How I can increase the inode number of external storage without formatting a drive?
(OS: CentOD 7)
Thanks in advance.
How Can I Increase Disk Inode Number Without Format Disk Or Using editing /etc/mke2fs.conf?
Please Let Me Know,
The number of inodes cannot be increased without formatting the disk.
Are there any filesystems that have dynamically allocated inode storage that can be increased on-demand, instead of fixed inode storage, which in this day and age seems quaint and kind of dumb?
Never mind I got it when I reread “When creating a new file system on a partition, you can use the
-ioption to set the bytes-per-inode (bytes/inode ratio), the larger the bytes-per-inode ratio, the fewer inodes will be created.”
Is the number after
ia ratio or an integer. For example, will the number create exactly that amount of inodes or a number divided by the size of the disk?
Anyone can explain basically what is an inode?
An inode is a data structure that is used to store information of files on your Linux system. The number of inodes shows the number of files and directories you have on the system.

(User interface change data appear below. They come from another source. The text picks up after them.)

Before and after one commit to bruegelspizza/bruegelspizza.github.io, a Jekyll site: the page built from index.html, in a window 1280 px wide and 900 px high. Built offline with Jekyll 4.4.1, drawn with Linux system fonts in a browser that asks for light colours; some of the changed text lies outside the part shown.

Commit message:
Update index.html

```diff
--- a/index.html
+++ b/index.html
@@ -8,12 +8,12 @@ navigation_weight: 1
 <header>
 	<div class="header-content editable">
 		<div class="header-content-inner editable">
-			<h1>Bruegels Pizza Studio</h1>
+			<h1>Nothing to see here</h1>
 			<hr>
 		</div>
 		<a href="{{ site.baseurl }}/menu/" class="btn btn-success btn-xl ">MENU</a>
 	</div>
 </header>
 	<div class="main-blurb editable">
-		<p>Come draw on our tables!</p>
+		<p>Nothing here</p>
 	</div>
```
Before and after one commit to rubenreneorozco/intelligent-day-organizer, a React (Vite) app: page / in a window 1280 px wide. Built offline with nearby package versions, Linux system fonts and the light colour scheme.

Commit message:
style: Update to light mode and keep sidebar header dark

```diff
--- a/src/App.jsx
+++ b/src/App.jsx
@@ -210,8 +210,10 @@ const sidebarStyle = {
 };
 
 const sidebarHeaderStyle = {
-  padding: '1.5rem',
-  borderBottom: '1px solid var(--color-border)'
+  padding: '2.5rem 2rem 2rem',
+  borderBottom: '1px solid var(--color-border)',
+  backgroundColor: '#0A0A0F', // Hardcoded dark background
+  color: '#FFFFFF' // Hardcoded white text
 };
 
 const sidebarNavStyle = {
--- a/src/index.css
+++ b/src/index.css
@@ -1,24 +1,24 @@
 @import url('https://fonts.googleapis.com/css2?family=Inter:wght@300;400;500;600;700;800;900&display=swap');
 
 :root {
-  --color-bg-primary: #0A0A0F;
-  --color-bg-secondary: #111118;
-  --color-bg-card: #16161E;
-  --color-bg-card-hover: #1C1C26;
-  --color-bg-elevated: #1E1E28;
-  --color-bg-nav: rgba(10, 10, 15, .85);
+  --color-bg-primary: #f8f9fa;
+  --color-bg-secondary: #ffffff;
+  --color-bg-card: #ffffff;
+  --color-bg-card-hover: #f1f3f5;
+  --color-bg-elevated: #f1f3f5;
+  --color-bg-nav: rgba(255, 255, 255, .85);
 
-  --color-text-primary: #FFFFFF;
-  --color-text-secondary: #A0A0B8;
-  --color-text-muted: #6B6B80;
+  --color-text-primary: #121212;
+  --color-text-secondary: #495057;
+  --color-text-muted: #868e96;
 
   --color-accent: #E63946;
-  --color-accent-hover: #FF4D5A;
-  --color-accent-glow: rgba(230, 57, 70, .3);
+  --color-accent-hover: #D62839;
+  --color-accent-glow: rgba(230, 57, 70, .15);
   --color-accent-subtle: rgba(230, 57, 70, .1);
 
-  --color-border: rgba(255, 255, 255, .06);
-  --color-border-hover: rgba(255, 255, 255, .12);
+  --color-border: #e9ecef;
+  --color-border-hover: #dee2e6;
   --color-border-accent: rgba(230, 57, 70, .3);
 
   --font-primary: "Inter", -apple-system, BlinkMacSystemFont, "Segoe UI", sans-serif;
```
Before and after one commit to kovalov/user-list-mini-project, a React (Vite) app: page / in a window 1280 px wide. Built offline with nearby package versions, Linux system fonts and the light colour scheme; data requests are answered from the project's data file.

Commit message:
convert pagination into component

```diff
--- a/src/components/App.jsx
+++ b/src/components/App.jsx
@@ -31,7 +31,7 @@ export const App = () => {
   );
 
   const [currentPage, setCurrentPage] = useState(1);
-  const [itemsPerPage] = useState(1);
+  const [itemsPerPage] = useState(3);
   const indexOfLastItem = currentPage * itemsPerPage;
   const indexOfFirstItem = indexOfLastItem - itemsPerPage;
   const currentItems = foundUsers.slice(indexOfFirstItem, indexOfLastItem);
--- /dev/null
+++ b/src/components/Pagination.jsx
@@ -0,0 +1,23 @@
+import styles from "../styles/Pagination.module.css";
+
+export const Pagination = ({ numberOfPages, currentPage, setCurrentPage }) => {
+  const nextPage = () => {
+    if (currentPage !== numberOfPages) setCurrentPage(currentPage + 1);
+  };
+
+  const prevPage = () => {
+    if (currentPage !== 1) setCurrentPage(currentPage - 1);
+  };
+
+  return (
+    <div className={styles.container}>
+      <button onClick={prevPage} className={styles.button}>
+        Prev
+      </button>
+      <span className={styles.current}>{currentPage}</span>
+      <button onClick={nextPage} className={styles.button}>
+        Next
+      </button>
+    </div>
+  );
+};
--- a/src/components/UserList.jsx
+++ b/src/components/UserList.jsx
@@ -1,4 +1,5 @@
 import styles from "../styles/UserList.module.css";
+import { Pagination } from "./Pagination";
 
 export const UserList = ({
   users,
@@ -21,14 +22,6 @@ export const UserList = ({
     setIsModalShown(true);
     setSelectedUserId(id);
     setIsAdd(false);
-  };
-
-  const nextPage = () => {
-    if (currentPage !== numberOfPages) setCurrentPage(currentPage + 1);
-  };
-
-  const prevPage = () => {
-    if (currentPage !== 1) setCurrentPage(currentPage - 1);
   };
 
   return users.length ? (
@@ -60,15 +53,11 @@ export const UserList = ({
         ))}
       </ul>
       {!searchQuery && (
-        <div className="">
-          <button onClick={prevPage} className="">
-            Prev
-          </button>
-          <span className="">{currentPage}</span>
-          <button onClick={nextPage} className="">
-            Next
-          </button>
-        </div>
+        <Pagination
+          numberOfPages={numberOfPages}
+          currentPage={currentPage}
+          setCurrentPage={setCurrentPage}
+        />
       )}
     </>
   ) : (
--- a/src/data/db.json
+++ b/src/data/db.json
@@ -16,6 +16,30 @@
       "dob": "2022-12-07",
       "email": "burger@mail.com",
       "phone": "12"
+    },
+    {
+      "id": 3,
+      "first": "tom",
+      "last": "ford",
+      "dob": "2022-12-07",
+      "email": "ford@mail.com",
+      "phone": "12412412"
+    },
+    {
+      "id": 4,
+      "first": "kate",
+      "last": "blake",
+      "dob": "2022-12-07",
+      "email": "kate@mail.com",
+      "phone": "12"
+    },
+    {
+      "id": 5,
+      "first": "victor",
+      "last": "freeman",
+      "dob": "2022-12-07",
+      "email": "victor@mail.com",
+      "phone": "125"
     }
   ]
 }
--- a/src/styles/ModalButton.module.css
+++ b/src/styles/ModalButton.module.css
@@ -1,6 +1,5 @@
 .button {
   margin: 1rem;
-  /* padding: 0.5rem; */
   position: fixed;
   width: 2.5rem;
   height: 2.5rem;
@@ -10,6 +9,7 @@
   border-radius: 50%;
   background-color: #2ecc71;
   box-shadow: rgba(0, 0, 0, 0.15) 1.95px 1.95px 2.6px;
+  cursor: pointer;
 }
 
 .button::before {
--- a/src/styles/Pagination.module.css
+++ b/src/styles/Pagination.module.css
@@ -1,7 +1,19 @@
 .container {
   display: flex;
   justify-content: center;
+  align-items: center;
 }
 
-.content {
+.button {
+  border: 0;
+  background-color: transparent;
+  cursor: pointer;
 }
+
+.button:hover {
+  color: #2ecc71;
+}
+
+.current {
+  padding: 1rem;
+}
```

Very nice and useful article
thanks a lot
Many thanks for the useful feedback.